Predicting function from surface topography measurement
Modern manufacturing industry is now using a large range of surface structuring techniques to affect the function of component parts. To a large extent, the use of deterministic patterning to control function is duplicating the way that surfaces have evolved in the natural world. For example, the riblet micro-structures on a shark's skin allows it to glide more easily through water and the complex, multi-scale surface structures on the skin of a snake allow it to have unique tribological and thermal properties. Examples include the following:
- Surface structuring to encourage the binding of biological implants, for example to promote bone integration and healing or cell adhesion
- Micro-optical arrays for displays, lightings, safety signage, backlighters and photo-voltaics
- Nanostructured surfaces that affect plasmonic interactions for anti-reflection coatings, waveguides and colour control - recent researchers have attempted to mimic the multi-scale surfaces found in, for example, moths' eyes
- Surfaces of microfluidic channels for flow control, mixing, lab-on-a-chip and biological filtering
- Deterministic patterning to control tribological characteristics such as friction, rheology and wear, for example laser texturing of automotive components.
The meeting will present some of the latest advances in the measurement, characterisation and use of structured surfaces.
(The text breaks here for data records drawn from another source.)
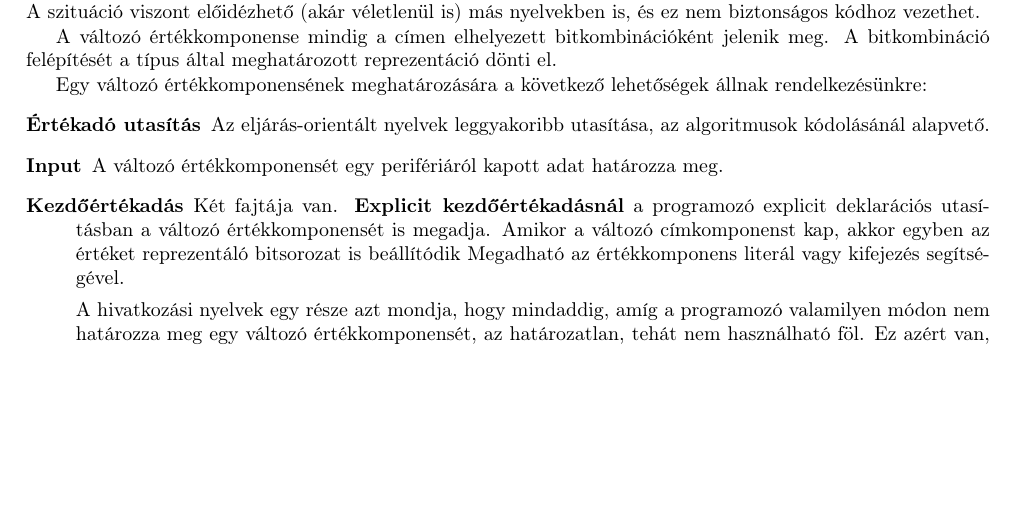
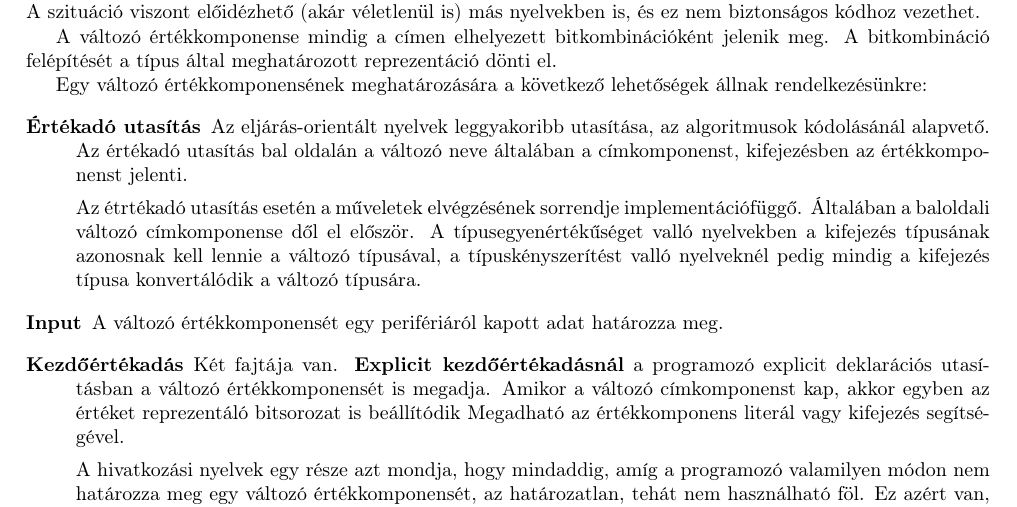
Before and after one commit to pacifastacus/ZV, a LaTeX document (kidolgozott_tetelsor.tex, which reads altalanos/altalanos_3.tex): part of page 15 of 82, cut so that both start at the same text, the shorter picture padded with empty space. Compiled offline with pdfLaTeX.

Commit message:
3. tétel javítás 	modified:   altalanos/altalanos_3.tex 	modified:   kidolgozott_tetelsor.pdf

```diff
--- a/altalanos/altalanos_3.tex
+++ b/altalanos/altalanos_3.tex
@@ -107,7 +107,9 @@ A változó értékkomponense mindig a címen elhelyezett bitkombinációként j
 
 Egy változó értékkomponensének meghatározására a következő lehetőségek állnak rendelkezésünkre:
 \begin{description}
-	\item[Értékadó utasítás] Az eljárás-orientált nyelvek leggyakoribb utasítása, az algoritmusok kódolásánál alapvető.
+	\item[Értékadó utasítás] Az eljárás-orientált nyelvek leggyakoribb utasítása, az algoritmusok kódolásánál alapvető. Az értékadó utasítás bal oldalán a változó neve általában a címkomponenst, kifejezésben az értékkomponenst jelenti.
+
+	Az étrtékadó utasítás esetén a műveletek elvégzésének sorrendje implementációfüggő. Általában a baloldali változó címkomponense dől el először. A típusegyenértékűséget valló nyelvekben a kifejezés típusának azonosnak kell lennie a változó típusával, a típuskényszerítést valló nyelveknél pedig mindig a kifejezés típusa konvertálódik a változó típusára.
 	\item[Input] A változó értékkomponensét egy perifériáról kapott adat határozza meg.
 	\item[Kezdőértékadás] Két fajtája van. \textbf{Explicit kezdőértékadásnál} a programozó explicit deklarációs utasításban a változó értékkomponensét is megadja. Amikor a változó címkomponenst kap, akkor egyben az értéket reprezentáló bitsorozat is beállítódik Megadható az értékkomponens literál vagy kifejezés segítségével.
 
```
Also changed, not shown: kidolgozott_tetelsor.pdf.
The meeting will also include a UK launch of the new NPL areal calibration artefacts.
Who should attend
- Advanced manufacturers - especially involved in engineering, and component and product manufacturer
- Scientific, research and academia involved in surface technologies
- Instrument and scientific (measurement) equipment manufacturers and designers
£50 + VAT for delegates | £380 for exhibitors
**Please open the hyperlink to more information for how to regsiter.